Background: Spica casting (Spica) remains the widely accepted treatment of closed femoral shaft fractures in young children aged 6 months to 5 years. In some centers, there has been a recent trend towards surgical fixation of these fractures with flexible intramedullary nails (FINs). Despite numerous studies evaluating both Spica and FIN treatment of femoral shaft fractures, there remains a paucity of data regarding patient burden during the intraoperative period. The purpose of this study was to compare the intraoperative burden, defined as anesthetic exposure, fluoroscopic duration, and radiation load, between Spica and FIN treatment of femoral shaft fractures in young children. Methods: A retrospective chart review was conducted for pediatric femoral shaft fractures presenting to a tertiary pediatric referral hospital from 2012 to 2017. Comparison groups included pediatric femur fractures treated with Spica and those treated with FIN. Outcomes included anesthetic exposure, fluoroscopy duration, and radiation exposure. In addition, length of stay, clinic visits, and complications were recorded. Results: Of 449 consecutive pediatric femur fractures treated at our center, 143 patients ages 2 to 6 years (mean age 3.8±1.4 y) met inclusion criteria. The Spica group contained 91 patients; FIN contained 52 patients.
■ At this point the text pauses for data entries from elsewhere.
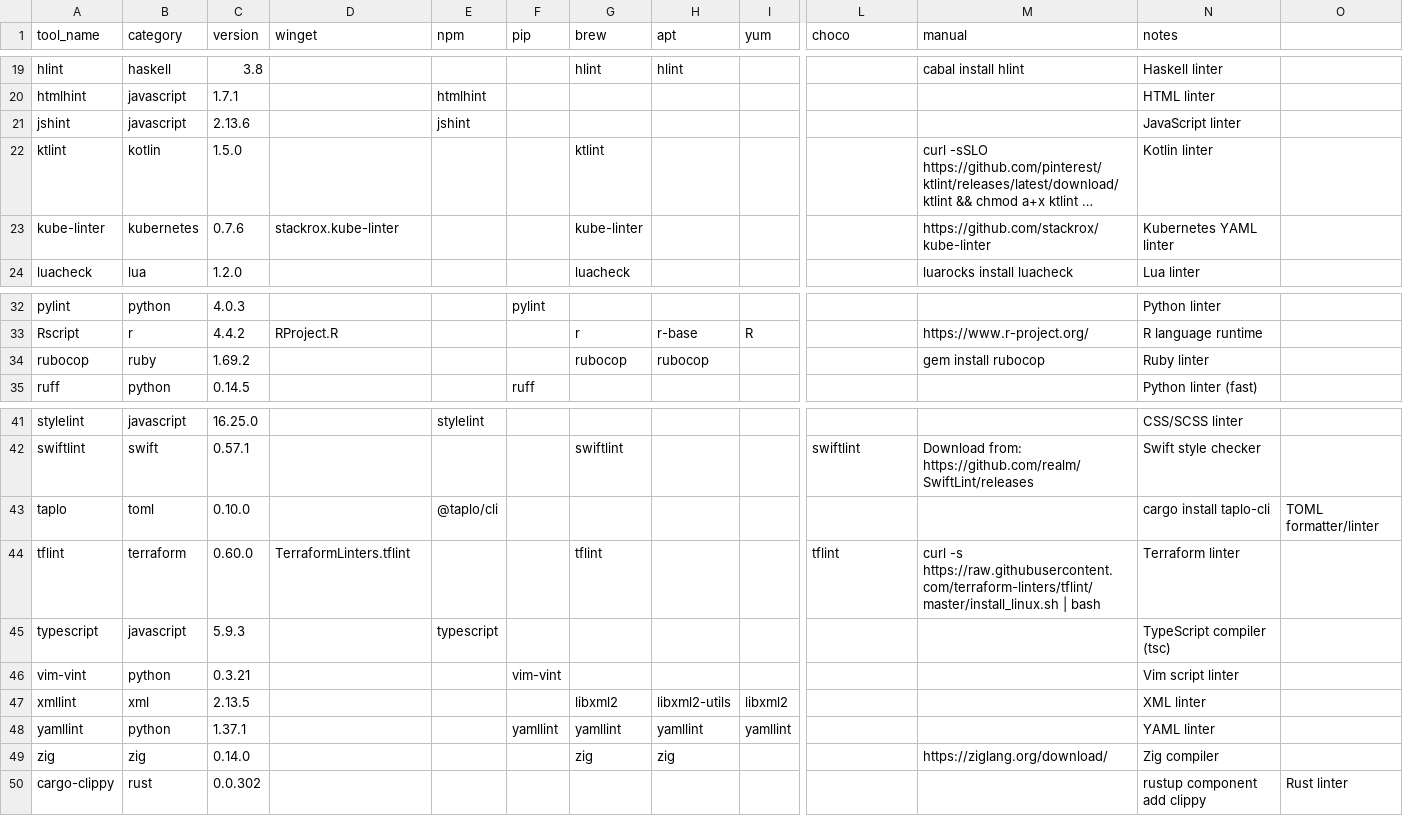
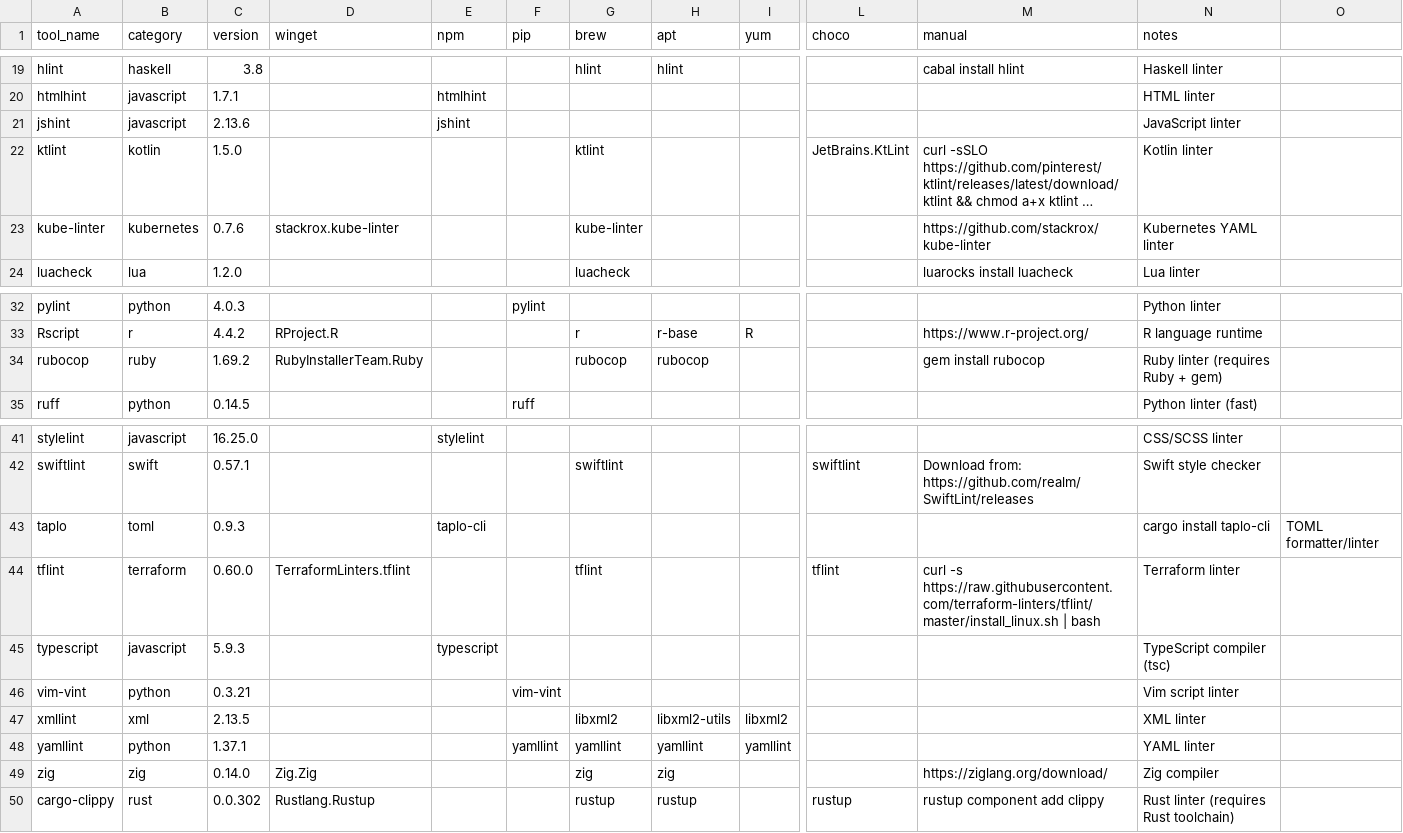
Before and after one commit to Pantheon-Security/medusa, a CSV file: tools-manifest.csv, drawn as a sheet; only a part is shown, gaps mark what is left out; long unchanged cells end in …; the diff names each change by its address in the sheet, - before the commit and + after, or states it on an @@ line.

```diff
--- a/tools-manifest.csv
+++ b/tools-manifest.csv
-L22 (choco): (empty)
+L22 (choco): JetBrains.KtLint
-D34 (winget): (empty)
+D34 (winget): RubyInstallerTeam.Ruby
-N34 (notes): Ruby linter
+N34 (notes): Ruby linter (requires Ruby + gem)
-C43 (version): 0.10.0
+C43 (version): 0.9.3
-E43 (npm): @taplo/cli
+E43 (npm): taplo-cli
-D49 (winget): (empty)
+D49 (winget): Zig.Zig
-D50 (winget): (empty)
+D50 (winget): Rustlang.Rustup
-G50 (brew): (empty)
+G50 (brew): rustup
-H50 (apt): (empty)
+H50 (apt): rustup
-L50 (choco): (empty)
+L50 (choco): rustup
-M50 (manual): (empty)
+M50 (manual): rustup component add clippy
-N50 (notes): rustup component add clippy
+N50 (notes): Rust linter (requires Rust toolchain)
-O50: Rust linter
+O50: (empty)
```
Also changed, not shown: 5 other files.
Mean anesthetic exposure was less for Spica compared with FIN [45.1 min, 95% confidence interval (CI): 38.0-52.3 vs. 90.7 min, 95% CI: 80.5-100.8 min; P<0.001]. On average, Spica procedures required less fluoroscopy time compared with FIN (15.4 s, 95% CI: 4.8-26.0 vs. 131.6 s, 95% CI: 117.6-145.6 s; P<0.001). Mean radiation load was less for Spica compared with FIN (1.6 mGy, 95% CI: 0.6-2.6 vs. 6.9 mGy, 95% CI: 5.7-8.1 mGy; P<0.001). There was no difference in length of hospital stay (P=0.831), follow-up visits (P=0.248), or complication rate (P=0.645) between Spica and FIN groups. The most common complication was skin irritation for Spica (18.7%) and symptomatic hardware for FIN (17.3%). Conclusions: The findings of this study suggest that pediatric patients with femoral shaft fractures experience an increased intraoperative burden when treated with FIN compared with Spica. Treatment with FIN was associated with increased exposure to anesthesia, fluoroscopic duration, and radiation load despite similar complication rates when compared with Spica. Level of Evidence: Level III.